Woman With Spectacles. Allis (Cabinet Card). Unknown. Privately held by the footnoteMaven, [ADDRESS FOR PRIVATE USE,] Preston, Washington. 2008.

Woman Pince Nez. Unknown (Card Mounted). 1897. Privately held by the footnoteMaven, [ADDRESS FOR PRIVATE USE,] Preston, Washington. 2008.

Woman Lorgnette. Unknown (Postcard). 1904. Privately held by the footnoteMaven, [ADDRESS FOR PRIVATE USE,] Preston, Washington. 2008.

Woman & Mirror. Unknown (RPPC). 1914. Privately held by the footnoteMaven, [ADDRESS FOR PRIVATE USE,] Preston, Washington. 2008.

Woman Several Photos. Unknown (Photo Booth). 1915. Privately held by the footnoteMaven, [ADDRESS FOR PRIVATE USE,] Preston, Washington. 2008.

Elegant Woman. Unknown (Card Mounted). Unknown. Privately held by the footnoteMaven, [ADDRESS FOR PRIVATE USE,] Preston, Washington. 2008.

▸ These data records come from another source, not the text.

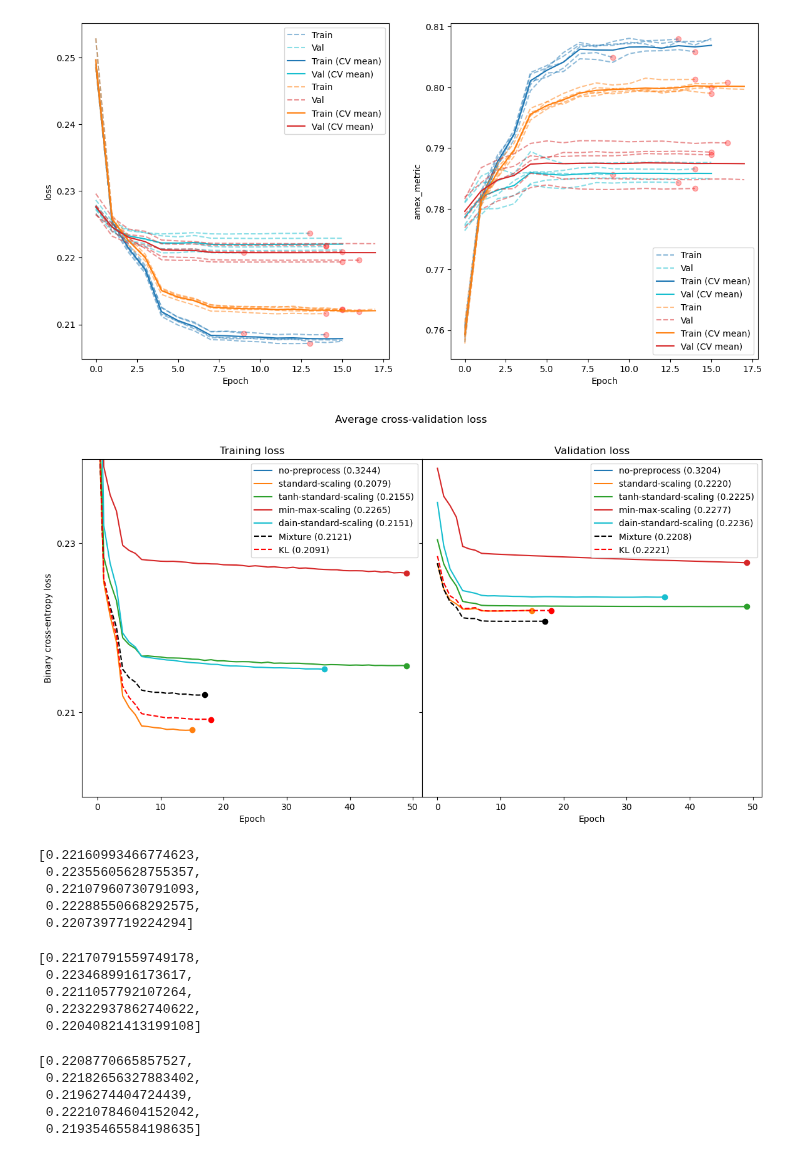
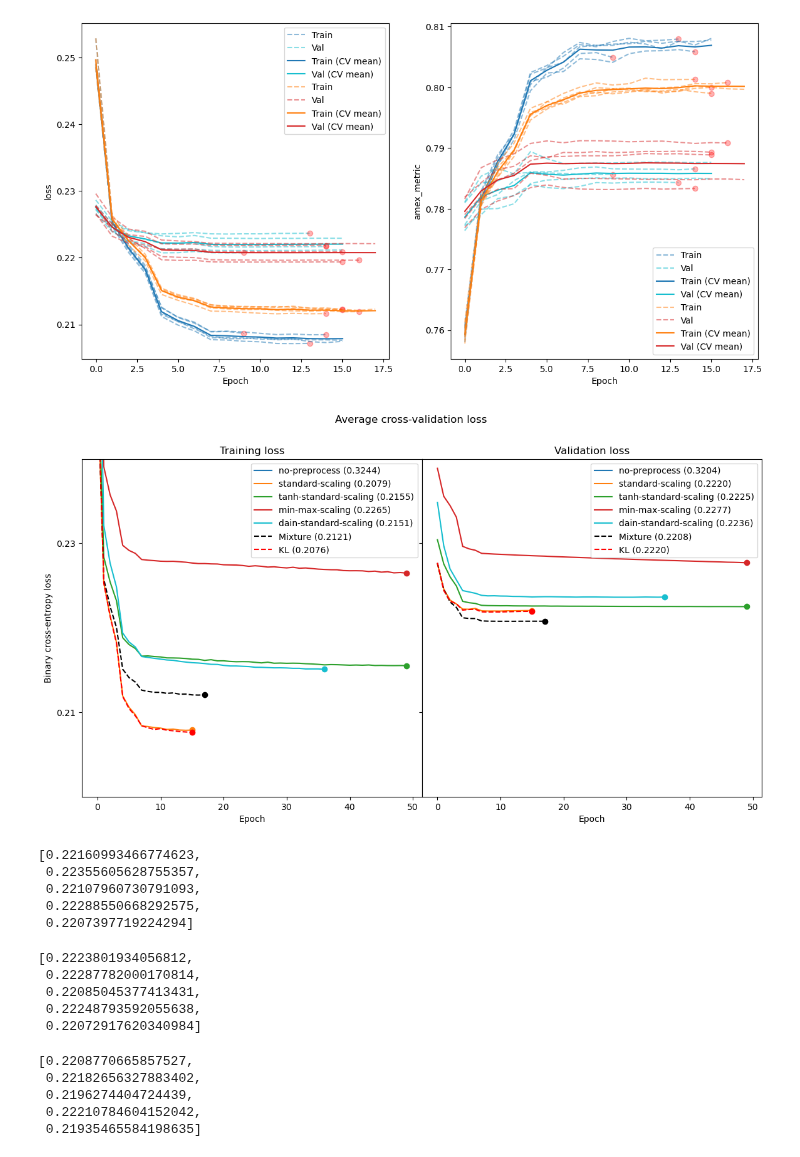
Before and after one commit to marcusGH/edain_paper, a Jupyter notebook: notebooks/static_preprocessing_classes.ipynb, the cells around one changed output. Saved outputs shown, nothing was run; the diff lists cells and outputs as text; code cells hidden in the pictures.

```diff
--- a/notebooks/static_preprocessing_classes.ipynb
+++ b/notebooks/static_preprocessing_classes.ipynb
@@ -905,35 +905,35 @@ for m, c in zip(methods, ['tab:blue', 'tab:orange', 'tab:green', 'tab:red', 'tab
     axs[1].set_ylim([0.2, 0.24])
     axs[1].plot(val_cv_avgs, label = f"{m} ({history['val_loss_mean']:.4f})", color=c, linestyle=linestyle)
     axs[1].plot(len(val_cv_avgs) - 1, val_cv_avgs[-1], marker='o', color=c)
 
 train_cv_avgs = get_average(opt_hist, "train_loss")
 val_cv_avgs = get_average(opt_hist, "val_loss")
 
 axs[0].plot(train_cv_avgs, label=f"Mixture ({opt_hist['train_loss_mean']:.4f})", color='black', linestyle='--')
 axs[0].plot(len(train_cv_avgs) - 1, train_cv_avgs[-1], marker='o', color='black')
 axs[1].plot(val_cv_avgs, label=f"Mixture ({opt_hist['val_loss_mean']:.4f})", color='black', linestyle='--')
 axs[1].plot(len(val_cv_avgs) - 1, val_cv_avgs[-1], marker='o', color='black')
 
-kl_hist = np.load("/home/silo1/mas322/experiment-results/adaptive-preprocessing-kl.npy", allow_pickle=True).item()
+kl_hist = np.load("/home/silo1/mas322/experiment-results/adaptive-preprocessing-kl-3.npy", allow_pickle=True).item()
 train_cv_avgs = get_average(kl_hist, "train_loss")
 val_cv_avgs = get_average(kl_hist, "val_loss")
 
 axs[0].plot(train_cv_avgs, label=f"KL ({kl_hist['train_loss_mean']:.4f})", color='red', linestyle='--')
 axs[0].plot(len(train_cv_avgs) - 1, train_cv_avgs[-1], marker='o', color='red')
 axs[1].plot(val_cv_avgs, label=f"KL ({kl_hist['val_loss_mean']:.4f})", color='red', linestyle='--')
 axs[1].plot(len(val_cv_avgs) - 1, val_cv_avgs[-1], marker='o', color='red')
 
 axs[0].legend()
 axs[0].set_xlabel("Epoch")
 axs[1].set_xlabel("Epoch")
 axs[0].set_ylabel("Binary cross-entropy loss")
 axs[0].set_title("Training loss")
 axs[1].set_title("Validation loss")
 axs[1].legend()
 fig.suptitle("Average cross-validation loss")
 plt.show()
 # %% [output]
-[figure, old version]
+[figure, new version]
 # %%
 [np.min(a) for a in baseline_hist['val_loss']]
 # %% [output]
@@ -945,11 +945,11 @@ plt.show()
 # %%
 [np.min(a) for a in kl_hist['val_loss']]
 # %% [output]
-[0.22170791559749178,
- 0.2234689916173617,
- 0.2211057792107264,
- 0.22322937862740622,
- 0.22040821413199108]
+[0.2223801934056812,
+ 0.22287782000170814,
+ 0.22085045377413431,
+ 0.22248793592055638,
+ 0.22072917620340984]
 # %%
 [np.min(a) for a in opt_hist['val_loss']]
 # %% [output]
```
Also changed, not shown: 4 other files.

Weird, Strange & Unusual. Thayer (Cabinet Card). Unknown. Privately held by the footnoteMaven, [ADDRESS FOR PRIVATE USE,] Preston, Washington. 2008.

Woman Holding Glasses. Hobson Brothers (Caret de Visite). 1862. Privately held by the footnoteMaven, [ADDRESS FOR PRIVATE USE,] Preston, Washington. 2008.

Infant. Fellows (Cabinet Card). Unknown. Privately held by the footnoteMaven, [ADDRESS FOR PRIVATE USE,] Preston, Washington. 2008.

Child Wearing Pince Nez. J. C. Steinman (Carte de Visite). Unknown. Privately held by the footnoteMaven, [ADDRESS FOR PRIVATE USE,] Preston, Washington. 2008.

Nurse. Jarvis (Card Mounted). Unknown. Privately held by the footnoteMaven, [ADDRESS FOR PRIVATE USE,] Preston, Washington. 2008.

Woman With Opera Glasses. Miller & Willias (Cabinet Card). Unknown. Privately held by the footnoteMaven, [ADDRESS FOR PRIVATE USE,] Preston, Washington. 2008.

Wedding. Steihaug (Card Mounted). Unknown. Privately held by the footnoteMaven, [ADDRESS FOR PRIVATE USE,] Preston, Washington. 2008.

Business. Unknown(Postcard). 1904. Privately held by the footnoteMaven, [ADDRESS FOR PRIVATE USE,] Preston, Washington. 2008.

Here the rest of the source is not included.